→ WORK REQUEST
Sift the material for lines containing "styles", and return them.

→ SUPPLIED MATERIAL
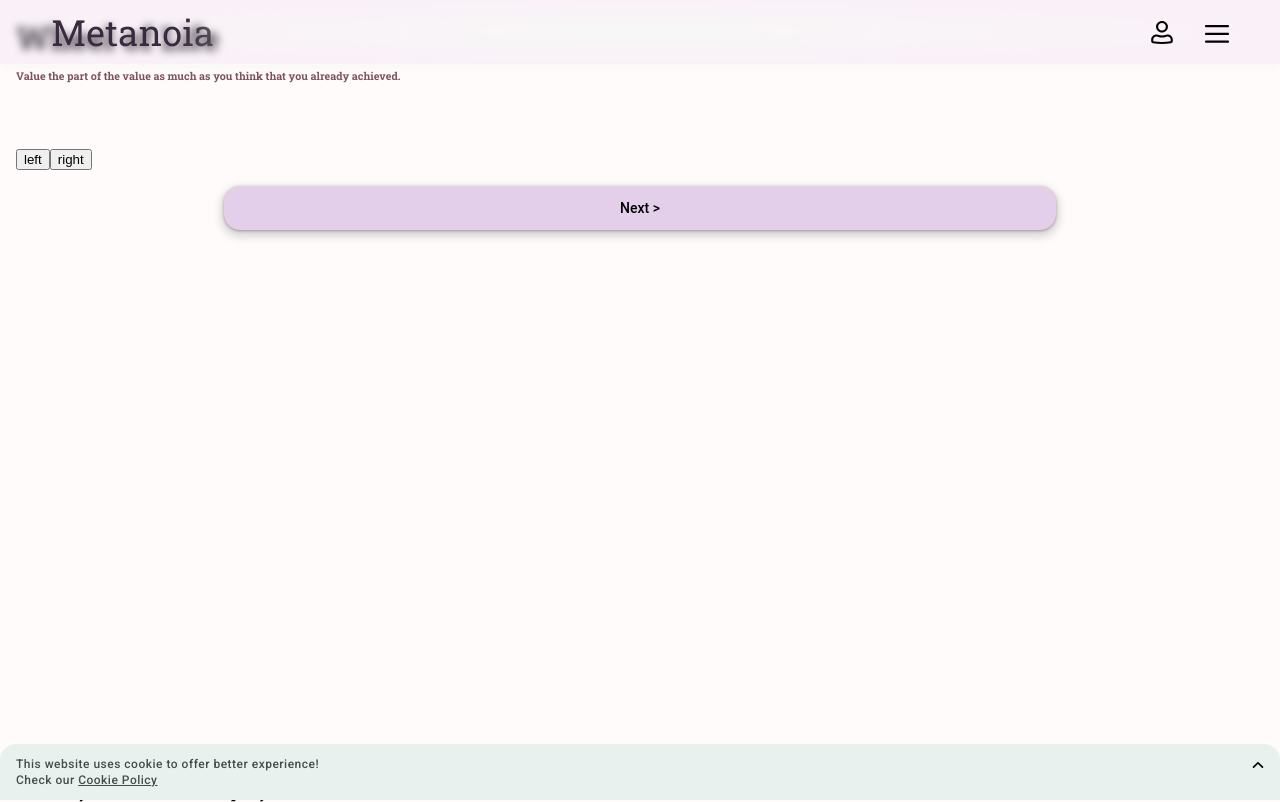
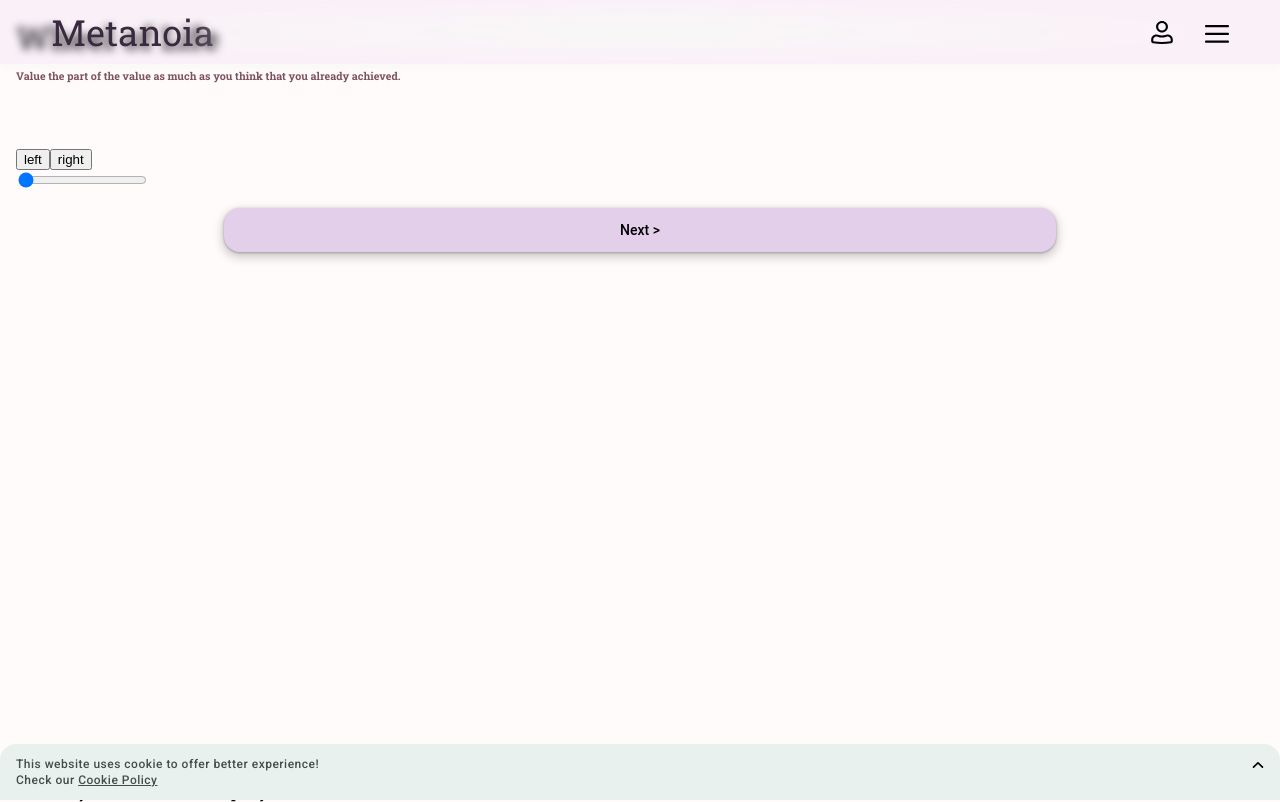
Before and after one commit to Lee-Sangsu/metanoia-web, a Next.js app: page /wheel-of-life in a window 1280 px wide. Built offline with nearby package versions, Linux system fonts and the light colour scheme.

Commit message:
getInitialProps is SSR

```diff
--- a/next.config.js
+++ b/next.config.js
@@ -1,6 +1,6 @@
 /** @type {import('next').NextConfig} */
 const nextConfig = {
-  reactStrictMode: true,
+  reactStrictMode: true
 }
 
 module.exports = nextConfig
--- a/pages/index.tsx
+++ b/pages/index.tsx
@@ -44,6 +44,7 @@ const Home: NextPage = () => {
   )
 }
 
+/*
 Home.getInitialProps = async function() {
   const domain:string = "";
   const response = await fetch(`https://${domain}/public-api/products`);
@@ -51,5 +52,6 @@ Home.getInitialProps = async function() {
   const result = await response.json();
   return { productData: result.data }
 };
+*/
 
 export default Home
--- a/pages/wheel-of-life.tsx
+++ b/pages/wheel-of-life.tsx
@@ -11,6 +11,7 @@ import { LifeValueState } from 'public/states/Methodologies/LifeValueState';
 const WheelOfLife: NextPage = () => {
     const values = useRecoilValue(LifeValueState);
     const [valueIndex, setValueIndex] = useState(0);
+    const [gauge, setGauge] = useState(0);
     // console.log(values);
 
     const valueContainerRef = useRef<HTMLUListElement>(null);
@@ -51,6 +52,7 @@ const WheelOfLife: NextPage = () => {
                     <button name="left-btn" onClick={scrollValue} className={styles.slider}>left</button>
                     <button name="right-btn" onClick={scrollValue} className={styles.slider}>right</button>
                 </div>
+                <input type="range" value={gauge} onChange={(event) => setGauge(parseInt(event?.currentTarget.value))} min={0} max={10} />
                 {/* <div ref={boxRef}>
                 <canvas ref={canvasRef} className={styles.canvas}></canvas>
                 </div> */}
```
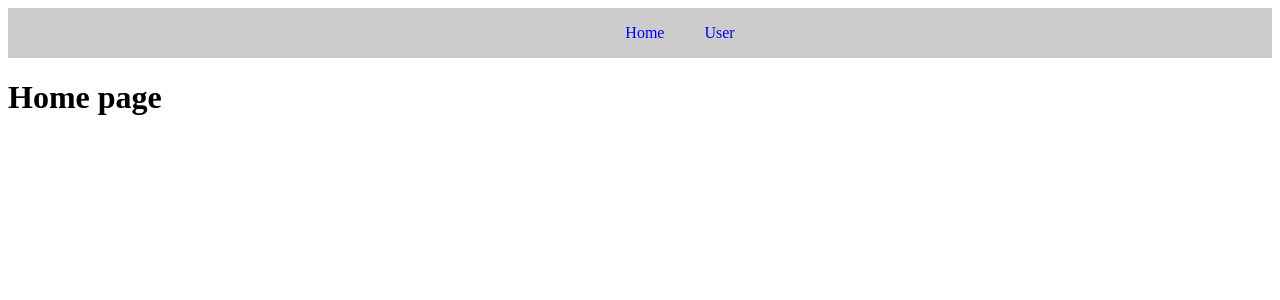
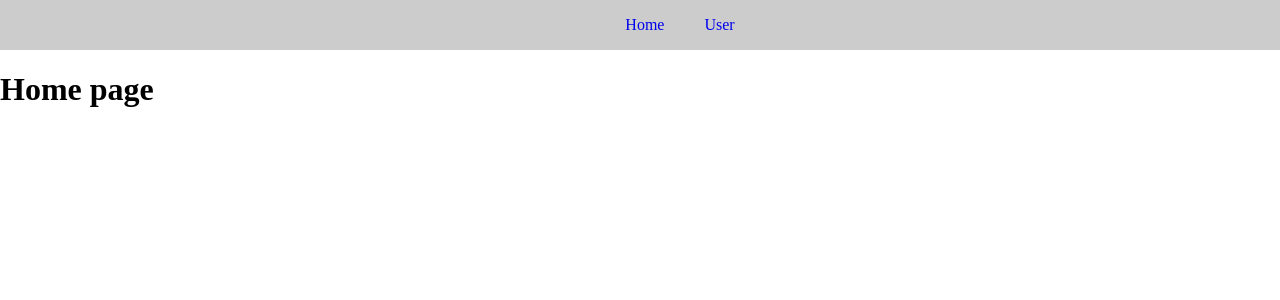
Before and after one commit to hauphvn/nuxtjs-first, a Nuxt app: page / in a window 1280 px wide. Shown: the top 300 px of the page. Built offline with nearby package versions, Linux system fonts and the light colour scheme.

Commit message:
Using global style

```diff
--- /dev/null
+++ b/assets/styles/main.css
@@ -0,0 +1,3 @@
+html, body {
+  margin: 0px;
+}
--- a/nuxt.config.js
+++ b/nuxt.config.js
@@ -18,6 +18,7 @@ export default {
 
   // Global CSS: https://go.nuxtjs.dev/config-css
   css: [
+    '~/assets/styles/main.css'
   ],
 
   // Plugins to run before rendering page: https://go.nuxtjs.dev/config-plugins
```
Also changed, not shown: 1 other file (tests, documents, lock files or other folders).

→ REPLY TO THE TASK
                     <button name="left-btn" onClick={scrollValue} className={styles.slider}>left</button>
                     <button name="right-btn" onClick={scrollValue} className={styles.slider}>right</button>
                 <canvas ref={canvasRef} className={styles.canvas}></canvas>
+++ b/assets/styles/main.css
+    '~/assets/styles/main.css'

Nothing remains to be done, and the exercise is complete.